If you read our blog often you'll know how much Rachel and I love coffee. I'm a bit obsessed if you look at my instagram feed. Awhile back we did a post on how to make french press, and since then I've learned a new method, and want to share it with as many caffeine crazy creatives as I can. I'm still experimenting alot, and thats half the fun. This post is some of the basics, I hope you will try brewing with a Chemex or Pourover method, its amazing how many flavors and tastes are present in a good coffee that you would hardly taste most of the time. This post combines two of my favorite things, Polaroids and Coffee:) The polaroids had too cool of a color cast since I took them early morning (buuurrrr) and so I turned them black and white for this post.

Step 1: Assemble your tools, you will need:

Good coffee beans, the fresher the roast the better. I try to stay away from blends.

A Burr Grinder. Seriously this has made a huge difference. A normal blade coffee grinder gives inconsistent partical size, and heats up the beans due to friction. It's nearly impossible to get a good consistent cup from a normal blade grinder. The one I use is the Hario Mini Mill which I got off amazon for about $30 bucks.

A Chemex Coffee maker as pictured above, or a similar pourover.

A long spout Kettle: We still use a crappy old kettle, which works ok if you have a steady hand, but it would be alot easier with a long spout kettle.

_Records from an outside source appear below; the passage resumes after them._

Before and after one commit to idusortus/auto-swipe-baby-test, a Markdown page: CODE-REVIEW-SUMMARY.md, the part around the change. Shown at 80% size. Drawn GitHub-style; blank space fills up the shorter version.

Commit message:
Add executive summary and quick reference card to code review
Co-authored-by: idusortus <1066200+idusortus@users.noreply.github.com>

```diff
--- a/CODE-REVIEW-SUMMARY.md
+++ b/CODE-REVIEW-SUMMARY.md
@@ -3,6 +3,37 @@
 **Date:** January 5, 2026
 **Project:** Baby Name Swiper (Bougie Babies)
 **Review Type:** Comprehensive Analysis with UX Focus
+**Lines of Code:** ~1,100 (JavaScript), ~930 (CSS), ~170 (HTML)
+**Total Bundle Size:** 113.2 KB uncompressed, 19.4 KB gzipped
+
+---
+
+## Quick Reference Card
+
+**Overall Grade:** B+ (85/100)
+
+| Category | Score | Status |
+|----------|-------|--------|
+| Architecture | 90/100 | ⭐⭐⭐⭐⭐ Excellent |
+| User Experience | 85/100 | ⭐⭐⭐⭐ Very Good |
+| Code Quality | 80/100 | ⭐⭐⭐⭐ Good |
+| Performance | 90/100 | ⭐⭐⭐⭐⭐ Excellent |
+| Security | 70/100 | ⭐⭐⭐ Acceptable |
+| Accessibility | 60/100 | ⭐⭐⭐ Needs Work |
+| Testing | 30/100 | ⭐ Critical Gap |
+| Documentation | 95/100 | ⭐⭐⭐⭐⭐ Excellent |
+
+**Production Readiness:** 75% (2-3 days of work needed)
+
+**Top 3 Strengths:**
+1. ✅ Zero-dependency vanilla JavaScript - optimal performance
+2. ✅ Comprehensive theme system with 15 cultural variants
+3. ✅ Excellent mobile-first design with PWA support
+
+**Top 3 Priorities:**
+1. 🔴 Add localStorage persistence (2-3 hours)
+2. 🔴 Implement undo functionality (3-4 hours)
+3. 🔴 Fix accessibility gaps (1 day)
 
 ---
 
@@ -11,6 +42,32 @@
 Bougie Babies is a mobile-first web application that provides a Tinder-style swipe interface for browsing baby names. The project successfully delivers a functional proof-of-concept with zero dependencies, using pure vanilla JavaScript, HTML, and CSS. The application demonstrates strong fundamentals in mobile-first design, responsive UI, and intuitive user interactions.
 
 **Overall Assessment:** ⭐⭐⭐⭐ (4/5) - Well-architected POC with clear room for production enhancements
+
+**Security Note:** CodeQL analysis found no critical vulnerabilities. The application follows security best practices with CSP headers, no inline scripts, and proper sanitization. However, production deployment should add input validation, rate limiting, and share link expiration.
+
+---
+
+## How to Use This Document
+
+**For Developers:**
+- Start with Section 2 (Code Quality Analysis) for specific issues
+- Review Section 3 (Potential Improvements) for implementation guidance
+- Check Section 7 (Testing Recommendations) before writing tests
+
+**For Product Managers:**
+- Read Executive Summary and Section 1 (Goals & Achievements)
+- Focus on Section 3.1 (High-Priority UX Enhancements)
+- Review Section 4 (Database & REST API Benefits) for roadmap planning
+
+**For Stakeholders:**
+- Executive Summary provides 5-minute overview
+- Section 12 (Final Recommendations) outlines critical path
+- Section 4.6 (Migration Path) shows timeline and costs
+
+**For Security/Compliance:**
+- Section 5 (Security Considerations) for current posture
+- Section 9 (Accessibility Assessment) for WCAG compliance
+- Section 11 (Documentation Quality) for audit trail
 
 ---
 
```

A kitchen scale: It should let you measure in grams

I've used about 42 grams of coffee for Rachel and I in the morning. I'm thinking of trying a smaller amount, but Its a good starting point. Most people say you should use about 12 grams per cup of coffee you intend on making, or about one heaping tablespoon. Grind 42 grams of coffee to coarse sand consistency. You can "tweak" the grind as you go to see what you like:) Bring water to a boil.Place the filter in the Chemex with the doubled up portion of the filter in front of the spout. Once the water is hot take it and pre wet the filter. This is super important as it gets rid of any papery taste from the filter. Put it back on and once it boils take it off the heat for about a minute so the water can reach a temperature of around 200 degrees F.

Step 2: Put the ground beans in the filter. Pour a small amount (about 60-100 grams) of water on the beans, as evenly and slowly as possible. The goal here is to saturate the beans and allow the bloom to happen. The bloom is what allows for the even extraction to take place. The coffee expands and after about 30-45 seconds should be finished.

Step 3: After the bloom is finished, slowly begin pouring the rest of the water over the beans, with a circular motion. After it's filled I usually give it a once around stir with a spoon. I wait till its drained about half way, then slowly pour the rest of the water.

Step 4: The coffee should take about 4 mins to drain into the Chemex, making the beans form a conical shape. After 4 mins take the filter out and pour a delicious cup of coffee:)


All images captured on my SX-70 Polaroid camera on Impossible Project film